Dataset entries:
::::

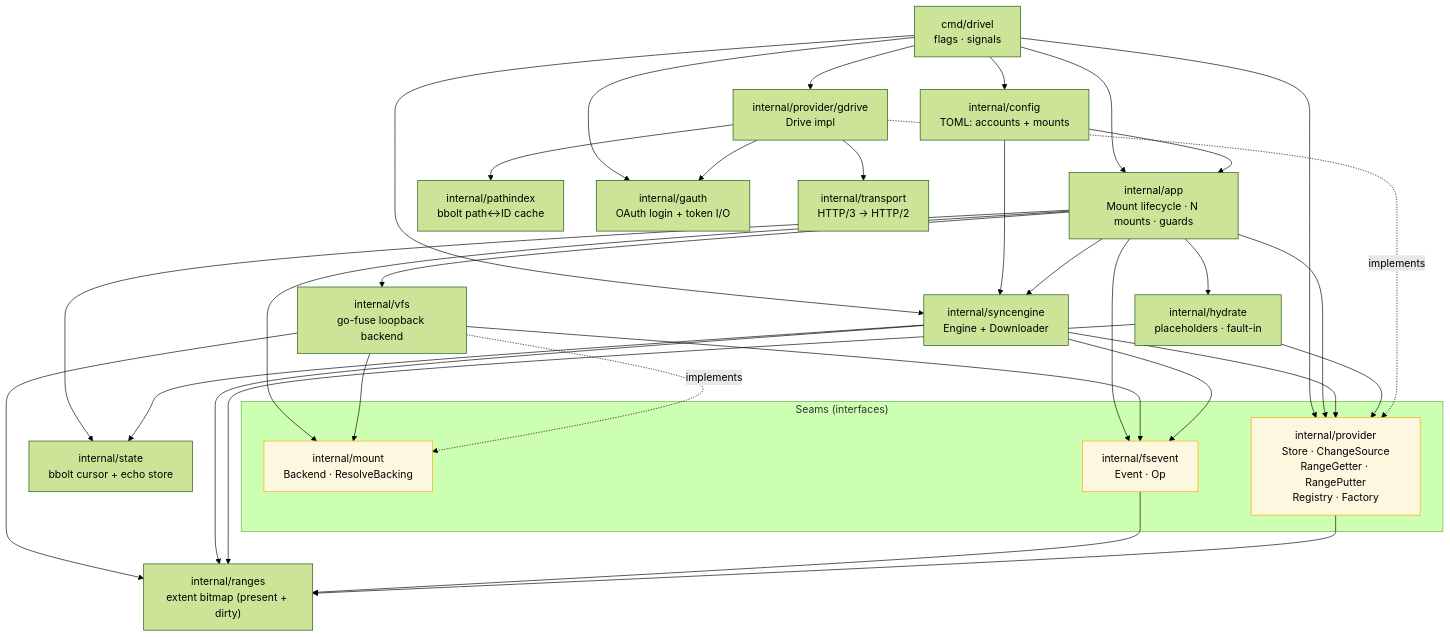
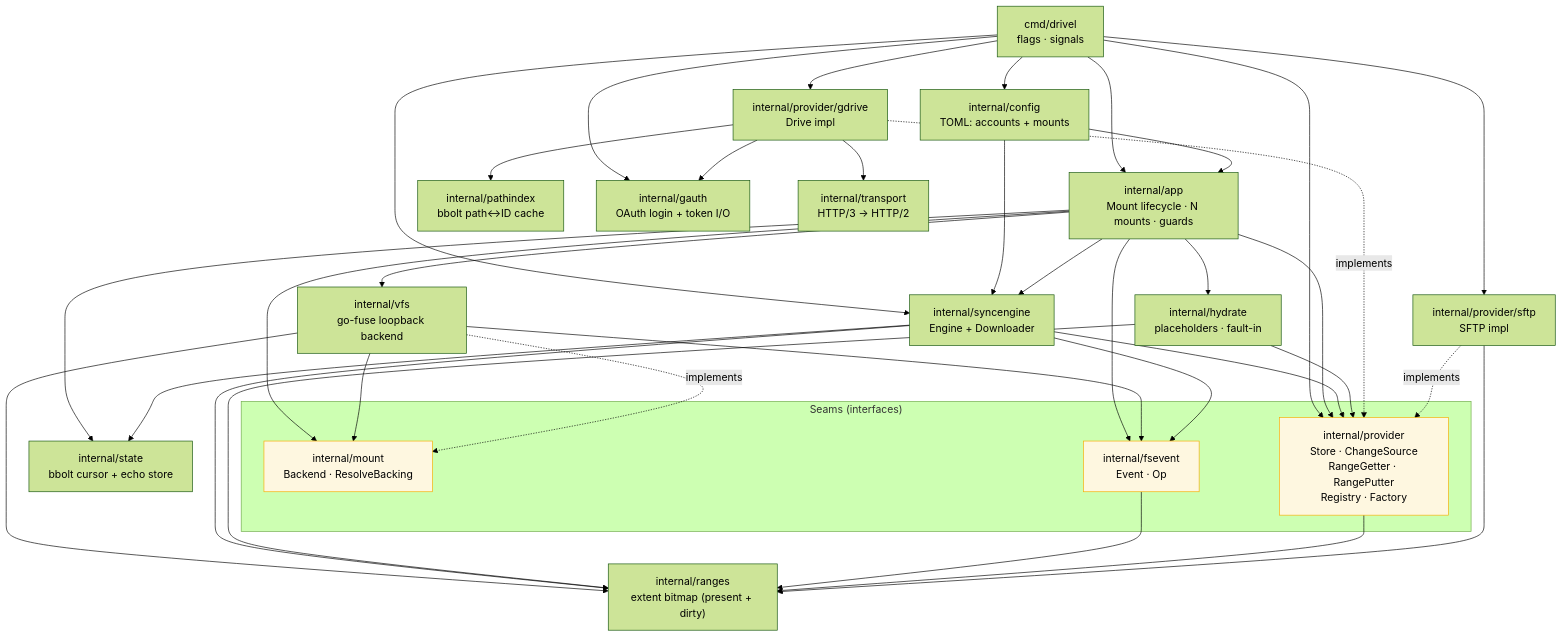
Before and after one commit to syshlted/drivel: the second of 2 diagrams in docs/dev/architecture.md, drawn with Mermaid (forest theme). The commit also changed other lines of this file and 41 other files, not shown here.

````diff
--- a/docs/dev/architecture.md
+++ b/docs/dev/architecture.md
@@ -104,66 +107,71 @@
 ```mermaid
 flowchart TD
     main["cmd/drivel<br/>flags · signals"]
     app["internal/app<br/>Mount lifecycle · N mounts · guards"]
     config["internal/config<br/>TOML: accounts + mounts"]
 
     subgraph seams["Seams (interfaces)"]
         mount["internal/mount<br/>Backend · ResolveBacking"]
         provider["internal/provider<br/>Store · ChangeSource<br/>RangeGetter · RangePutter<br/>Registry · Factory"]
         fsevent["internal/fsevent<br/>Event · Op"]
     end
 
     vfs["internal/vfs<br/>go-fuse loopback backend"]
     syncengine["internal/syncengine<br/>Engine + Downloader"]
     state["internal/state<br/>bbolt cursor + echo store"]
     hydrate["internal/hydrate<br/>placeholders · fault-in"]
     rangespkg["internal/ranges<br/>extent bitmap (present + dirty)"]
     gdrive["internal/provider/gdrive<br/>Drive impl"]
+    sftppkg["internal/provider/sftp<br/>SFTP impl"]
     pathindex["internal/pathindex<br/>bbolt path↔ID cache"]
     gauth["internal/gauth<br/>OAuth login + token I/O"]
     transport["internal/transport<br/>HTTP/3 → HTTP/2"]
 
     main --> app
     main --> config
     main --> provider
     main --> gdrive
+    main --> sftppkg
     main --> syncengine
     main --> gauth
 
     config --> app
     config --> syncengine
 
     app --> mount
     app --> provider
     app --> syncengine
     app --> state
     app --> vfs
     app --> fsevent
     app --> hydrate
 
     vfs --> mount
     vfs --> fsevent
     vfs --> rangespkg
 
     syncengine --> provider
     syncengine --> fsevent
     syncengine --> state
     syncengine --> rangespkg
 
     hydrate --> provider
     hydrate --> rangespkg
 
     gdrive --> pathindex
 
     fsevent --> rangespkg
     provider --> rangespkg
 
     gdrive -.implements.-> provider
     gdrive --> transport
     gdrive --> gauth
 
+    sftppkg -.implements.-> provider
+    sftppkg --> rangespkg
+
     vfs -.implements.-> mount
 
     classDef seam fill:#fef7e0,stroke:#f9ab00;
     class mount,provider,fsevent seam;
 ```
````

::::

Print all the lines above exactly as they are, but without the pictures.

Before and after one commit to syshlted/drivel: the second of 2 diagrams in docs/dev/architecture.md, drawn with Mermaid (forest theme). The commit also changed other lines of this file and 41 other files, not shown here.

````diff
--- a/docs/dev/architecture.md
+++ b/docs/dev/architecture.md
@@ -104,66 +107,71 @@
 ```mermaid
 flowchart TD
     main["cmd/drivel<br/>flags · signals"]
     app["internal/app<br/>Mount lifecycle · N mounts · guards"]
     config["internal/config<br/>TOML: accounts + mounts"]
 
     subgraph seams["Seams (interfaces)"]
         mount["internal/mount<br/>Backend · ResolveBacking"]
         provider["internal/provider<br/>Store · ChangeSource<br/>RangeGetter · RangePutter<br/>Registry · Factory"]
         fsevent["internal/fsevent<br/>Event · Op"]
     end
 
     vfs["internal/vfs<br/>go-fuse loopback backend"]
     syncengine["internal/syncengine<br/>Engine + Downloader"]
     state["internal/state<br/>bbolt cursor + echo store"]
     hydrate["internal/hydrate<br/>placeholders · fault-in"]
     rangespkg["internal/ranges<br/>extent bitmap (present + dirty)"]
     gdrive["internal/provider/gdrive<br/>Drive impl"]
+    sftppkg["internal/provider/sftp<br/>SFTP impl"]
     pathindex["internal/pathindex<br/>bbolt path↔ID cache"]
     gauth["internal/gauth<br/>OAuth login + token I/O"]
     transport["internal/transport<br/>HTTP/3 → HTTP/2"]
 
     main --> app
     main --> config
     main --> provider
     main --> gdrive
+    main --> sftppkg
     main --> syncengine
     main --> gauth
 
     config --> app
     config --> syncengine
 
     app --> mount
     app --> provider
     app --> syncengine
     app --> state
     app --> vfs
     app --> fsevent
     app --> hydrate
 
     vfs --> mount
     vfs --> fsevent
     vfs --> rangespkg
 
     syncengine --> provider
     syncengine --> fsevent
     syncengine --> state
     syncengine --> rangespkg
 
     hydrate --> provider
     hydrate --> rangespkg
 
     gdrive --> pathindex
 
     fsevent --> rangespkg
     provider --> rangespkg
 
     gdrive -.implements.-> provider
     gdrive --> transport
     gdrive --> gauth
 
+    sftppkg -.implements.-> provider
+    sftppkg --> rangespkg
+
     vfs -.implements.-> mount
 
     classDef seam fill:#fef7e0,stroke:#f9ab00;
     class mount,provider,fsevent seam;
 ```
````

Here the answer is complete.